Take every line from the material that has the word "link" in it.

○ ○ ○ ○ ○

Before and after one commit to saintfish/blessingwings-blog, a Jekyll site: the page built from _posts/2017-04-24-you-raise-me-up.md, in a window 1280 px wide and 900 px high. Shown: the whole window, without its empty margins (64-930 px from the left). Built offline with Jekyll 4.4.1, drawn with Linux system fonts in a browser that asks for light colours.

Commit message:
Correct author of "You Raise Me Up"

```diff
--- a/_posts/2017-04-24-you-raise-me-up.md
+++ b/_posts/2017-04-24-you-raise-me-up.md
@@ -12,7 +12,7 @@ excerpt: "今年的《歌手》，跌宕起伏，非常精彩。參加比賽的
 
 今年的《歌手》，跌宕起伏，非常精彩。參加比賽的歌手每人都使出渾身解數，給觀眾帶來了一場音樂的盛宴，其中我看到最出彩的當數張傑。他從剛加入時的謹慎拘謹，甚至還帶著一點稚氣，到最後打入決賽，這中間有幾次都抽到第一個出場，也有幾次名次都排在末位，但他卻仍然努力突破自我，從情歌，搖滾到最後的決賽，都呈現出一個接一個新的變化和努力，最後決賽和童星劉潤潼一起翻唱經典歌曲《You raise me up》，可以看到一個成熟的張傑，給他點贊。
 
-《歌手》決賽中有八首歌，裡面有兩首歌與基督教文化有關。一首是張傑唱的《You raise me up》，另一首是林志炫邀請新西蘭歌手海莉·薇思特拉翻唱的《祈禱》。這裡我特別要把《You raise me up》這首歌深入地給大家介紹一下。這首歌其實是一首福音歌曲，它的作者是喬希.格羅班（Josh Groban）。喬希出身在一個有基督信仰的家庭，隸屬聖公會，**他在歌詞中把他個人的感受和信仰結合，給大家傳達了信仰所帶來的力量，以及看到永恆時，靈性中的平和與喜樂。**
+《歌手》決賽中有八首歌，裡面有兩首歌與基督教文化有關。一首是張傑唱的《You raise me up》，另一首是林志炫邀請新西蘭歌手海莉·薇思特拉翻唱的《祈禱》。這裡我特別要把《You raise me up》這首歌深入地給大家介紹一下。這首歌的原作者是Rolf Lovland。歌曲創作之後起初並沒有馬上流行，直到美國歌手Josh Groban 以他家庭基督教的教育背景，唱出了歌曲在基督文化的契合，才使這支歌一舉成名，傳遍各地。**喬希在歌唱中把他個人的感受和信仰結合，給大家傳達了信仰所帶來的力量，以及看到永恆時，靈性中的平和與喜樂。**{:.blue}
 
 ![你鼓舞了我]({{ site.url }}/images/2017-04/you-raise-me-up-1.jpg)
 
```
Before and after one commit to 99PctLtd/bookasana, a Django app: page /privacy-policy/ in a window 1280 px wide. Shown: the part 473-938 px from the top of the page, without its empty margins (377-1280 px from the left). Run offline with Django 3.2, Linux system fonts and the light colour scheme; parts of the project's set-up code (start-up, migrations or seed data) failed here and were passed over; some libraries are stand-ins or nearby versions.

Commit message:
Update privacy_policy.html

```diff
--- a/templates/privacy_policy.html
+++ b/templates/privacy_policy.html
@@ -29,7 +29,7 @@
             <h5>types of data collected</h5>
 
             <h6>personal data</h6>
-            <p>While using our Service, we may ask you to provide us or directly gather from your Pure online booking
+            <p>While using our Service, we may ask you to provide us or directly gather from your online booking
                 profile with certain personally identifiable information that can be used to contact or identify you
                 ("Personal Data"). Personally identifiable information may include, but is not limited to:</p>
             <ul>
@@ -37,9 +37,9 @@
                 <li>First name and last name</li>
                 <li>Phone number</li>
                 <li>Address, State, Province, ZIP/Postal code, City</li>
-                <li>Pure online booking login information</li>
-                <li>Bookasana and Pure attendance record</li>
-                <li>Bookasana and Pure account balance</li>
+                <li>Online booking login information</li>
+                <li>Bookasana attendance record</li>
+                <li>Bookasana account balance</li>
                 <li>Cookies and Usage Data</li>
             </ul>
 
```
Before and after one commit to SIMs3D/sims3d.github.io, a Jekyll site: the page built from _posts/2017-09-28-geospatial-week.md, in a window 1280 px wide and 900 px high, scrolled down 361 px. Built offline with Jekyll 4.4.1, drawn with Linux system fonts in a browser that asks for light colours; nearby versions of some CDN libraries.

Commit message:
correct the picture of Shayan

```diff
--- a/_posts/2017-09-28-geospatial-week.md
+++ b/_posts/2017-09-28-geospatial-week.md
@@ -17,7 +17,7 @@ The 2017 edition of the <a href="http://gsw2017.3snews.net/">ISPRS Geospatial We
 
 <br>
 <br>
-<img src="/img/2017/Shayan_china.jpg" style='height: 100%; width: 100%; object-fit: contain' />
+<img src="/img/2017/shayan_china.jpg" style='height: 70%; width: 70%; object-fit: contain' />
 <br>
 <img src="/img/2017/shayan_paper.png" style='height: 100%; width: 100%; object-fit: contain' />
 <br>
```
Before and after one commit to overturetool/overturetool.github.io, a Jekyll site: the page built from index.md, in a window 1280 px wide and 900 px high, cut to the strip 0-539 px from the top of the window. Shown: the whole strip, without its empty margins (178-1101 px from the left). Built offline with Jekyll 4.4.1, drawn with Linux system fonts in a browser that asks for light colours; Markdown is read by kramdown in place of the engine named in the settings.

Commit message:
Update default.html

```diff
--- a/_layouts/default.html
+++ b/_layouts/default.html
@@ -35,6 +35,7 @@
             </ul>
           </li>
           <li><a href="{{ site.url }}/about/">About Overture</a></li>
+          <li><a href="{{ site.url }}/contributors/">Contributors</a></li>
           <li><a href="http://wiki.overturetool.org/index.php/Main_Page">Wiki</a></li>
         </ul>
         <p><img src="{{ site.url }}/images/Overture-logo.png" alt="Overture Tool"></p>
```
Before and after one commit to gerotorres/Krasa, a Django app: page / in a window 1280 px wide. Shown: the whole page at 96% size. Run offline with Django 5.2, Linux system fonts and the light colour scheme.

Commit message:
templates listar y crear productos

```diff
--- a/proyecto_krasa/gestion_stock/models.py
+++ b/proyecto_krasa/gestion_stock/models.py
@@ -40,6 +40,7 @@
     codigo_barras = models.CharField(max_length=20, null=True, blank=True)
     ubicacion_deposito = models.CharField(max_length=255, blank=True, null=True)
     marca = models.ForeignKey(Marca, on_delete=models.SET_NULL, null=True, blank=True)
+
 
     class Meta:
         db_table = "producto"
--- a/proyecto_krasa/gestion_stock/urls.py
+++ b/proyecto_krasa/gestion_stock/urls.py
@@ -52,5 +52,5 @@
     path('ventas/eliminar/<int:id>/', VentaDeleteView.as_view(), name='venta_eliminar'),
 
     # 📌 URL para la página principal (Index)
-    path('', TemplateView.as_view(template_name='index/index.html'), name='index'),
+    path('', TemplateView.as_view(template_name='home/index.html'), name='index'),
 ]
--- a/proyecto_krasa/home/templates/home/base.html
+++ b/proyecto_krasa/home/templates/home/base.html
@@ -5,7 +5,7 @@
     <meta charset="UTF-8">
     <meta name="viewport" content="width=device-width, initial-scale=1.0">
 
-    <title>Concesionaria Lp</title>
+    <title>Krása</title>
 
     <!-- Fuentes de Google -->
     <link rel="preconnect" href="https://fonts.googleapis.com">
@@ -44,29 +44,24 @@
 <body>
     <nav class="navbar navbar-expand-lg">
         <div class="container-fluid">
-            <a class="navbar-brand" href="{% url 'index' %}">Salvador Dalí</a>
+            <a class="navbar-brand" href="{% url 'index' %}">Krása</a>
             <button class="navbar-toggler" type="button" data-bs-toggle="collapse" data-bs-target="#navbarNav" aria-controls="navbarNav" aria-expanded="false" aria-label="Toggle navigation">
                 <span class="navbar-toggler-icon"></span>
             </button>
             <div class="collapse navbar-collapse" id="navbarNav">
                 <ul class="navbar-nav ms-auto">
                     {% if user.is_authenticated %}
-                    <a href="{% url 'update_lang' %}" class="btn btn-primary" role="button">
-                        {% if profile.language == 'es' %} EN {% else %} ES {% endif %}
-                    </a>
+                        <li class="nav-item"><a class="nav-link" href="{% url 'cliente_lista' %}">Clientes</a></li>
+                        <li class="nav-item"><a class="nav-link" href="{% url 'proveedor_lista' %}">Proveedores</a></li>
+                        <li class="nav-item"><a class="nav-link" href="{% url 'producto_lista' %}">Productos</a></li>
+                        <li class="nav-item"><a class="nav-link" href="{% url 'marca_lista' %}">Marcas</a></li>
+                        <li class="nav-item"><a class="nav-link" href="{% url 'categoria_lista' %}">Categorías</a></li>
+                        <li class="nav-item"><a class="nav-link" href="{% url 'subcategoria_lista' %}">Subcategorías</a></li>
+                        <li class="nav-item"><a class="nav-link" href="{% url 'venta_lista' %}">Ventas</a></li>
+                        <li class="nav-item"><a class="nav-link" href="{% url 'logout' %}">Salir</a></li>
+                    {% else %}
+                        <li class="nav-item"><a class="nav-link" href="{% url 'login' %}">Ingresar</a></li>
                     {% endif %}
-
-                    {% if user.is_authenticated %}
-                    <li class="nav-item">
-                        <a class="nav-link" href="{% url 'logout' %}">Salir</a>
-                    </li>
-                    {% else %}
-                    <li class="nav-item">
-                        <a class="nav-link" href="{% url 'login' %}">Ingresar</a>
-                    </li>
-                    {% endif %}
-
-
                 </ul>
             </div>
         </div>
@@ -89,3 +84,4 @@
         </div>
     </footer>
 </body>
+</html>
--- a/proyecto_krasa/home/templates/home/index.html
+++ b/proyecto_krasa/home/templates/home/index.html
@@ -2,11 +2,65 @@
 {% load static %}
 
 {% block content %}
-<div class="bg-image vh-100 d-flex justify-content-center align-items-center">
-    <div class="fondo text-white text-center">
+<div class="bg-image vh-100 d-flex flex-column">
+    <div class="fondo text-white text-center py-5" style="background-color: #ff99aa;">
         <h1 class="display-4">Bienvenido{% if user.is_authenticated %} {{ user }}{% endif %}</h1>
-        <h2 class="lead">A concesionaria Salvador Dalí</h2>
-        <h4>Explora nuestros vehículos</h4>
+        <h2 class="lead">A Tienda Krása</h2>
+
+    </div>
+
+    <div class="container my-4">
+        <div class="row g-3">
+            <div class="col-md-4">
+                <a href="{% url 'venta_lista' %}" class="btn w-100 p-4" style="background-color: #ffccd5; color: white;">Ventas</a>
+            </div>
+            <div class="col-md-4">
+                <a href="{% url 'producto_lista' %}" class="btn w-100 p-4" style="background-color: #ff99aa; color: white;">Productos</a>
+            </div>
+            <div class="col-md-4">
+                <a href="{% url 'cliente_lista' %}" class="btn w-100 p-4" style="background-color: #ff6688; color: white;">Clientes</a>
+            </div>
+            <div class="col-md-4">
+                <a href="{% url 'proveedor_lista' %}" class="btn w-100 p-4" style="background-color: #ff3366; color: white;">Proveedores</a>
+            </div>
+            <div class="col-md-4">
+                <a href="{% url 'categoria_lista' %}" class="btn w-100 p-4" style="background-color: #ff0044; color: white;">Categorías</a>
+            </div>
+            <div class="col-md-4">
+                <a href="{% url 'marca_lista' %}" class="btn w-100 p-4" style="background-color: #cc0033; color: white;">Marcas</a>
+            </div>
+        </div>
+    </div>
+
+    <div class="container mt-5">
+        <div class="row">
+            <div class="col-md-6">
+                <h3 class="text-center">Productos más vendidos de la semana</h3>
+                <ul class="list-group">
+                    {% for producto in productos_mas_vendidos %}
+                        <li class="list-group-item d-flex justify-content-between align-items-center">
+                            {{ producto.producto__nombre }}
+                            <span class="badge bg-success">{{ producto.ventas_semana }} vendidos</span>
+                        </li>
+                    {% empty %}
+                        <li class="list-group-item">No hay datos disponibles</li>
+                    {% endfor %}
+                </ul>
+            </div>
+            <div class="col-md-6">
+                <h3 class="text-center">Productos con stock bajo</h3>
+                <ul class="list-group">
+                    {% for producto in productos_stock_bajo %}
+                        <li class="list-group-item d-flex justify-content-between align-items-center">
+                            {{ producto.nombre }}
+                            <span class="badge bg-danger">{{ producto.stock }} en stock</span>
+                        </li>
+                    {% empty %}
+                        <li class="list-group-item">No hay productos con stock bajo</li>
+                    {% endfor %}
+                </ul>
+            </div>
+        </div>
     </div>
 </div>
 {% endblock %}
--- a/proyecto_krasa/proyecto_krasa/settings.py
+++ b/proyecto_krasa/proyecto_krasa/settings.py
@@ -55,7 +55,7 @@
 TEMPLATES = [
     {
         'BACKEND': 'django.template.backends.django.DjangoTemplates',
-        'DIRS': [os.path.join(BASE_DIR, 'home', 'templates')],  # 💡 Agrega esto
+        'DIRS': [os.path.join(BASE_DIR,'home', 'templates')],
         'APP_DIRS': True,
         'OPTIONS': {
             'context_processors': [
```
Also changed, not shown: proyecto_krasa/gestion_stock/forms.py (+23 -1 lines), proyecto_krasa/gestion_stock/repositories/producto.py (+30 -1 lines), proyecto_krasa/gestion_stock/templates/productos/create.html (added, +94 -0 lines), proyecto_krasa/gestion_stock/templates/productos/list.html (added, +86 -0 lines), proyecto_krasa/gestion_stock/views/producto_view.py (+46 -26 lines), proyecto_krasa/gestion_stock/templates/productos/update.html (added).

○ ○ ○ ○ ○

RESPONSE TO THE TASK
     <link rel="preconnect" href="https://fonts.googleapis.com">
+                        <li class="nav-item"><a class="nav-link" href="{% url 'cliente_lista' %}">Clientes</a></li>
+                        <li class="nav-item"><a class="nav-link" href="{% url 'proveedor_lista' %}">Proveedores</a></li>
+                        <li class="nav-item"><a class="nav-link" href="{% url 'producto_lista' %}">Productos</a></li>
+                        <li class="nav-item"><a class="nav-link" href="{% url 'marca_lista' %}">Marcas</a></li>
+                        <li class="nav-item"><a class="nav-link" href="{% url 'categoria_lista' %}">Categorías</a></li>
+                        <li class="nav-item"><a class="nav-link" href="{% url 'subcategoria_lista' %}">Subcategorías</a></li>
+                        <li class="nav-item"><a class="nav-link" href="{% url 'venta_lista' %}">Ventas</a></li>
+                        <li class="nav-item"><a class="nav-link" href="{% url 'logout' %}">Salir</a></li>
+                        <li class="nav-item"><a class="nav-link" href="{% url 'login' %}">Ingresar</a></li>
-                        <a class="nav-link" href="{% url 'logout' %}">Salir</a>
-                        <a class="nav-link" href="{% url 'login' %}">Ingresar</a>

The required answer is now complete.